    • The results are inconclusive from the data provided from legislative mandate summaries.
    • It would appear from these summaries that most legislation is fiscally neutral
  • Myth Two: Mandates largely go unfunded (Continued)
  • Real costs vary across localities, even very similar localities, as existing capacity and previous policy choices affect the cost of the new mandate.
  • Real costs vary over time as other factors that impact the mandate change (e.g., population trends, technology, inflation, and even other mandates).
  • Preliminary estimates of mandate costs often fail to converge with actual cost data because the implementing regulations are not known at the time of the mandate's passage, or other simplifying assumptions necessary to prepare cost estimates are violated by the reality of implementation.
  • Myth Three: Mandates negate local authority with increasing accountability to the state
    • While substantially low in number mandates that require reporting or other forms of accountability to the state seemed to be inconsistent and then been increasing steadily since the turn of the century.
    • Extending the period of analysis to see if this trend maintains would be of interest

Florida needs to reinstitute an independent group to recognize and estimate the cost of statutory mandates on local governments.

Florida statute needs to better define key words in the constitutional amendment including terms such as “insignificant fiscal impact”.

The independent commission should produce an annual report which includes the cost of individual mandates in addition to an aggregate cost across all mandates.

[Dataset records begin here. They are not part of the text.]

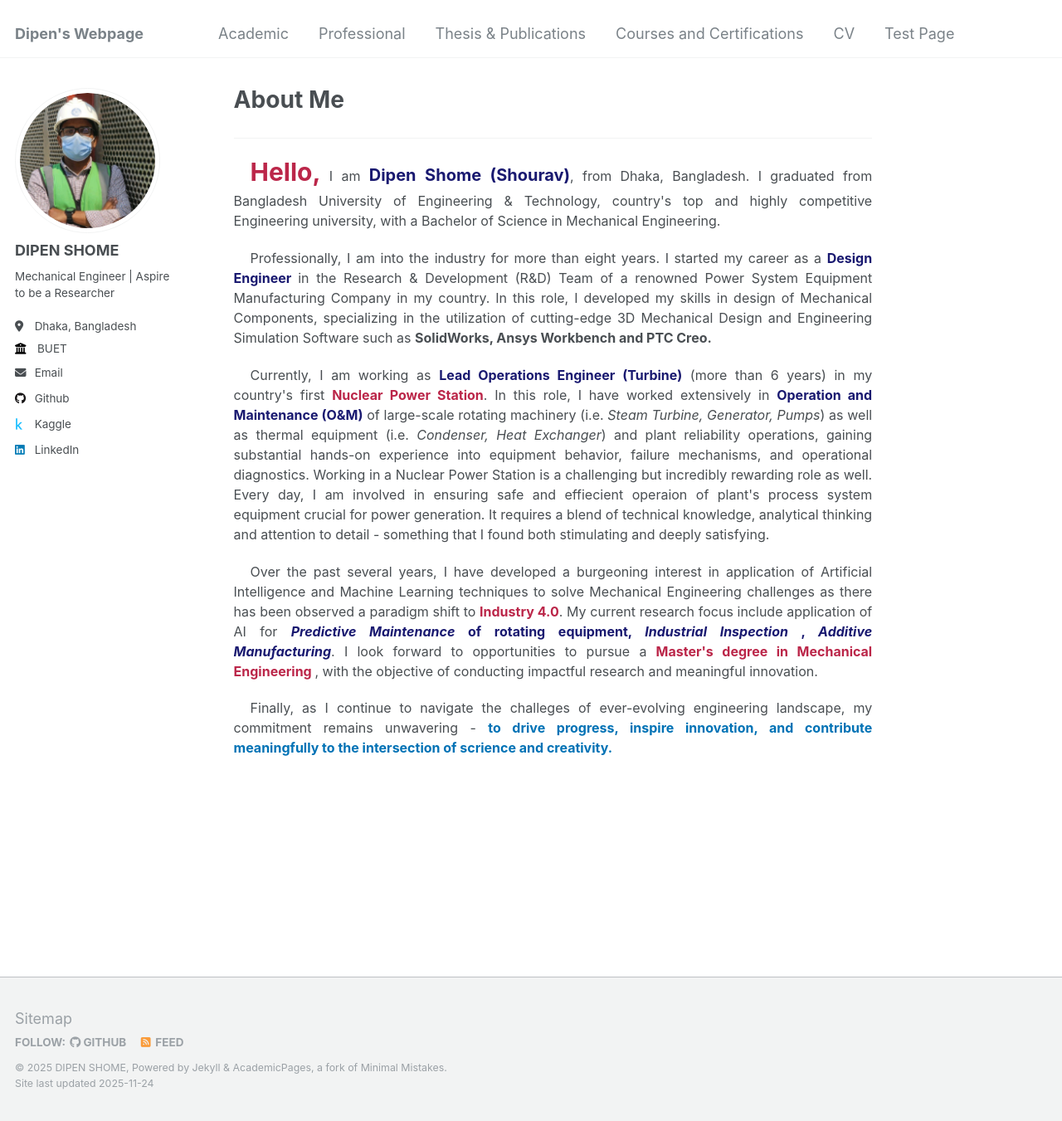
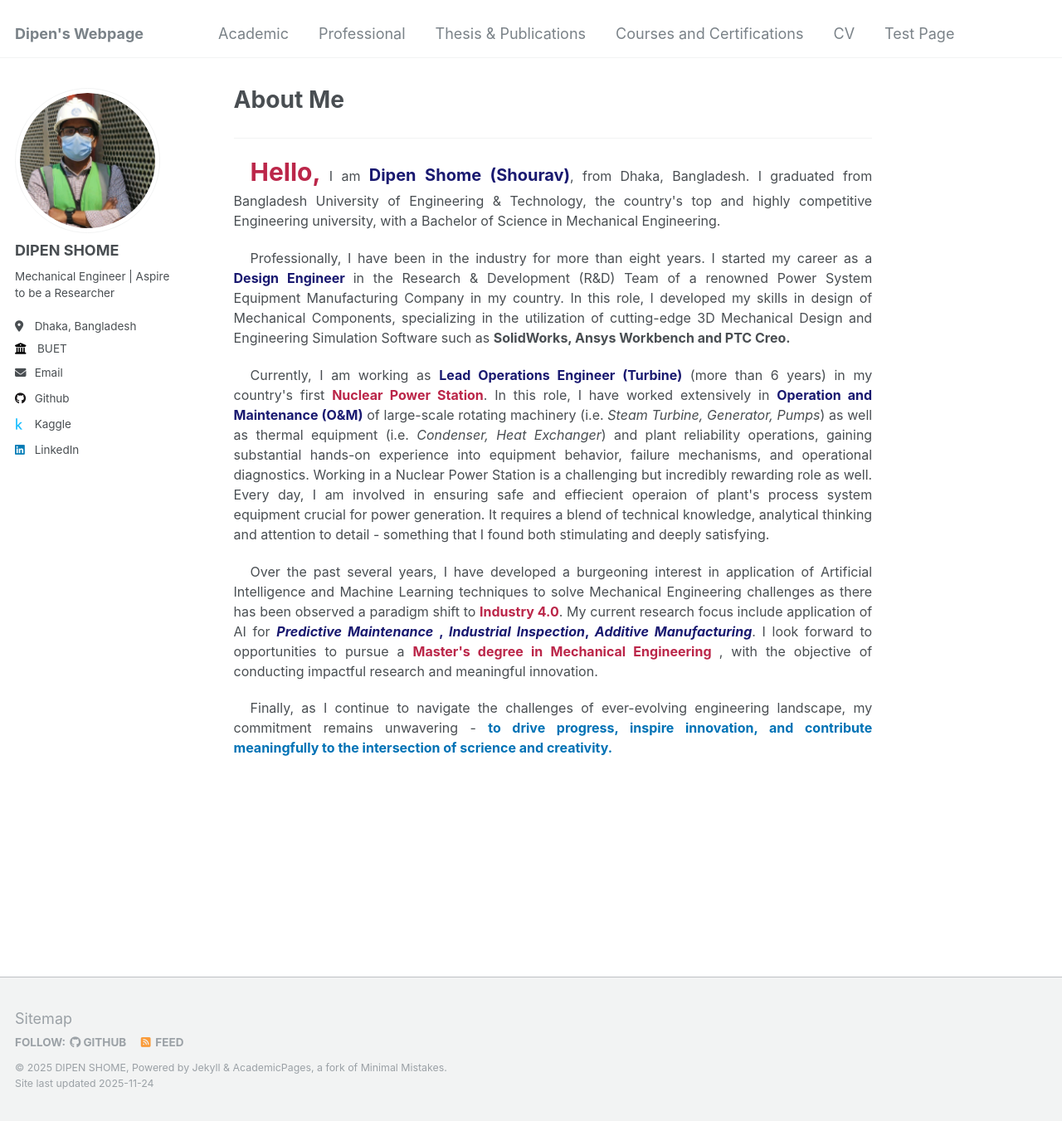
Before and after one commit to dipenshome/dipenshome.github.io, a Jekyll site: the page built from _pages/about.md, in a window 1280 px wide and 1351 px high. Shown: the whole window at 83% size. Built offline with Jekyll 4.4.1, drawn with Linux system fonts in a browser that asks for light colours.

Commit message:
Update about.md

```diff
--- a/_pages/about.md
+++ b/_pages/about.md
@@ -19,10 +19,10 @@ redirect_from:
 
 <p style="text-align:justify ;text-indent:20px; font-size:16px;">
 <b style="font-size:30px;color:#BB2649;">Hello,</b>
-I am <strong style="font-size:20px;color: #191970;">Dipen Shome (Shourav)</strong>, from Dhaka, Bangladesh. I graduated from Bangladesh University of Engineering & Technology, country's top and highly competitive Engineering university, with a Bachelor of Science in Mechanical Engineering.</p>
-<p style="text-align:justify; text-indent:20px; font-size:16px;">Professionally, I am into the industry for more than eight years. I started my career as a <strong style="color: #191970;">Design Engineer </strong>in the Research & Development (R&D) Team of a renowned Power System Equipment Manufacturing Company in my country. In this role, I developed my skills in design of Mechanical Components, specializing in the utilization of cutting-edge 3D Mechanical Design and Engineering Simulation Software such as <strong>SolidWorks, Ansys Workbench and PTC Creo.</strong></p>
+I am <strong style="font-size:20px;color: #191970;">Dipen Shome (Shourav)</strong>, from Dhaka, Bangladesh. I graduated from Bangladesh University of Engineering & Technology, the country's top and highly competitive Engineering university, with a Bachelor of Science in Mechanical Engineering.</p>
+<p style="text-align:justify; text-indent:20px; font-size:16px;">Professionally, I have been in the industry for more than eight years. I started my career as a <strong style="color: #191970;">Design Engineer </strong>in the Research & Development (R&D) Team of a renowned Power System Equipment Manufacturing Company in my country. In this role, I developed my skills in design of Mechanical Components, specializing in the utilization of cutting-edge 3D Mechanical Design and Engineering Simulation Software such as <strong>SolidWorks, Ansys Workbench and PTC Creo.</strong></p>
 <p style="text-align:justify; text-indent:20px; font-size:16px;">Currently, I am working as <strong style="color:#191970;">Lead Operations Engineer (Turbine)</strong> (more than 6 years)  in my country's first <strong style="color:#BB2649;">Nuclear Power Station</strong>. In this role, I have worked extensively in <strong style="color: #191970;">Operation and Maintenance (O&M)</strong> of large-scale rotating machinery (i.e. <em>Steam Turbine, Generator, Pumps</em>) as well as thermal equipment (i.e. <em>Condenser, Heat Exchanger</em>) and plant reliability operations, gaining substantial hands-on experience into equipment behavior, failure mechanisms, and operational diagnostics. Working in a Nuclear Power Station is a challenging but incredibly rewarding role as well. Every day, I am involved in ensuring safe and effiecient operaion of plant's process system equipment crucial for power generation. It requires a blend of technical knowledge, analytical thinking and attention to detail - something that I found both stimulating and deeply satisfying.</p>
-<p style="text-align:justify; text-indent:20px; font-size:16px;">Over the past several years, I have developed a burgeoning interest in application of Artificial Intelligence and Machine Learning techniques to solve Mechanical Engineering challenges as there has been observed a paradigm shift to <strong style="color:#BB2649;">Industry 4.0</strong>. My current research focus include application of AI for <strong style="color:#191970;"><em> Predictive Maintenance </em> of rotating equipment, <em>Industrial Inspection </em>, <em>Additive Manufacturing</em></strong>. I look forward to opportunities to pursue a <strong style="color:#BB2649;">Master's degree in Mechanical Engineering </strong>, with the objective of conducting impactful research and meaningful innovation.</p>
-<p style="text-align:justify; text-indent:20px; font-size:16px;"> Finally, as I continue to navigate the challeges of ever-evolving engineering landscape, my commitment remains unwavering - <strong style="color: #0072B5;">to drive progress, inspire innovation, and contribute meaningfully to the intersection of scrience and creativity.</strong> </p>
+<p style="text-align:justify; text-indent:20px; font-size:16px;">Over the past several years, I have developed a burgeoning interest in application of Artificial Intelligence and Machine Learning techniques to solve Mechanical Engineering challenges as there has been observed a paradigm shift to <strong style="color:#BB2649;">Industry 4.0</strong>. My current research focus include application of AI for <strong style="color:#191970;"><em> Predictive Maintenance </em>, <em>Industrial Inspection</em>, <em>Additive Manufacturing</em></strong>. I look forward to opportunities to pursue a <strong style="color:#BB2649;">Master's degree in Mechanical Engineering </strong>, with the objective of conducting impactful research and meaningful innovation.</p>
+<p style="text-align:justify; text-indent:20px; font-size:16px;"> Finally, as I continue to navigate the challenges of ever-evolving engineering landscape, my commitment remains unwavering - <strong style="color: #0072B5;">to drive progress, inspire innovation, and contribute meaningfully to the intersection of scrience and creativity.</strong> </p>
 </body>
 </html>
```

In recognition of the cumulative effect of the mandates, and the difficulty of estimating real costs, the independent commission should conduct analysis of a sample of local government, each fiscal year, to determine the actual fiscal impact of continual mandates.